An increasing number of organisations are taking advantage of technologies such as fax, E‐mail and image scanning in order to enter the document supply arena. This competition is focused on a move towards the provision of documents to the end user. Currently electronic table of contents/document ordering services which are very active in this area tend towards the premium end of the spectrum for many libraries.
Once a taboo subject, death and dying has been considered not only a possible but a healthy topic of discussion since the pioneering work of Dr. Elizabeth Kübler‐Ross with dying patients in Chicago beginning in 1965. Since then, the widely publicized court case of the comatose young Karen Ann Quinlan, the growth of the hospice movement, and the rise of groups asserting a person's right to choose the moment and manner of death rather than undergo the prolonged suffering of terminal illness have fueled public interest. Media attention reflects this increasing public awareness—the popular 60 Minutes televised interviews with both hospice people and supporters of the right‐to‐die; a “Dear Abby” newspaper column drew over 40,000 requests to the Society for the Right to Die for information on living wills.

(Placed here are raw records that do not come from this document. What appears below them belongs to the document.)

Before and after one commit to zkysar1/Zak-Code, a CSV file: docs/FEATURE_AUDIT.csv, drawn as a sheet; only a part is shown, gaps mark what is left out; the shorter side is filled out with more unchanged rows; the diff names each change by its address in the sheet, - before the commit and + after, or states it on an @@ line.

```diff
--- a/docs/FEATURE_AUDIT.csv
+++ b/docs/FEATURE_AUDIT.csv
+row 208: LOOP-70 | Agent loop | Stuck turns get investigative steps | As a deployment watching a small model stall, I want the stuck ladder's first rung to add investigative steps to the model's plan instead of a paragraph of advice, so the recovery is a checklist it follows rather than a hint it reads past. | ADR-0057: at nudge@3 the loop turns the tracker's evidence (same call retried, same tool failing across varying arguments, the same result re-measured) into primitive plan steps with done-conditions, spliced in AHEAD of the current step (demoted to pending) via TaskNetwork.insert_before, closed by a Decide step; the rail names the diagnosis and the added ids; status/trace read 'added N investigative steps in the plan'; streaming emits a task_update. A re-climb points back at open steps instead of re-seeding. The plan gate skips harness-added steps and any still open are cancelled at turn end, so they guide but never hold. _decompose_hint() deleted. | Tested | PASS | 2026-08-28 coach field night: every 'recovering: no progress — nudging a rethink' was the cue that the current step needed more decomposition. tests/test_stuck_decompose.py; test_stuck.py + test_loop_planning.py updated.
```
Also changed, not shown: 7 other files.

Explores how the national aspiration of “universal access” to information compares with what is actually happening in practice. Outlines some of the issues which emerge in the debate over access versus holdings, and presents some data from Cranfield University to shed some light on it.
Explains the background, context and operation of the Cranfield University Library BIODOC Research Project which explores key issues in the access versus journal holdings…
Explains the background, context and operation of the Cranfield University Library BIODOC Research Project which explores key issues in the access versus journal holdings debate. Hopes to test whether an access model of provision in certain circumstances provides more cost effective and appropriate information support than the traditional in‐house collection. The project involves the cancellation of all the library journal subscriptions for the Biotechnology Centre and their replacement by the UnCover Reveal current contents service and as document supply from a number of sources. Describes the factors such as rising periodical costs, availability of new electronic document delivery services, increasing use of e‐mail by academics that led to the experiment; and the reasons for the selection of the Biotechnology Centre as an appropriate partner. Describes the project management and everyday operation of the project and the design of the project to include data collection for evaluation. Includes consideration of the issue of copyright.
Discusses the basic concepts of intellectual property, particularly as applied to patents; explains the monopoly granted to inventors in return for disclosing details of their inventions in applications for patent specifications. Expands on the problems such a system presents to the inventor, with comments on decisions the inventor must take on whether to patent his invention, and if so, where, and how the procedures should be approached. Presents a brief history of patents, with an explanation of what can and what cannot be patented under the Patents Act 1977. Notes arrangements for protection outside the UK ‐ through the European Patent Office, and other countries of the world. Discusses the main factors which affect the information value of patents, and comments on the major patent information tools ‐ printed, CD‐ROM and databases. Concludes with a brief discussion on the growing impact of the Internet and the World Wide Web, suggesting that such developments might increase the use of the valuable information contained in patent documentation.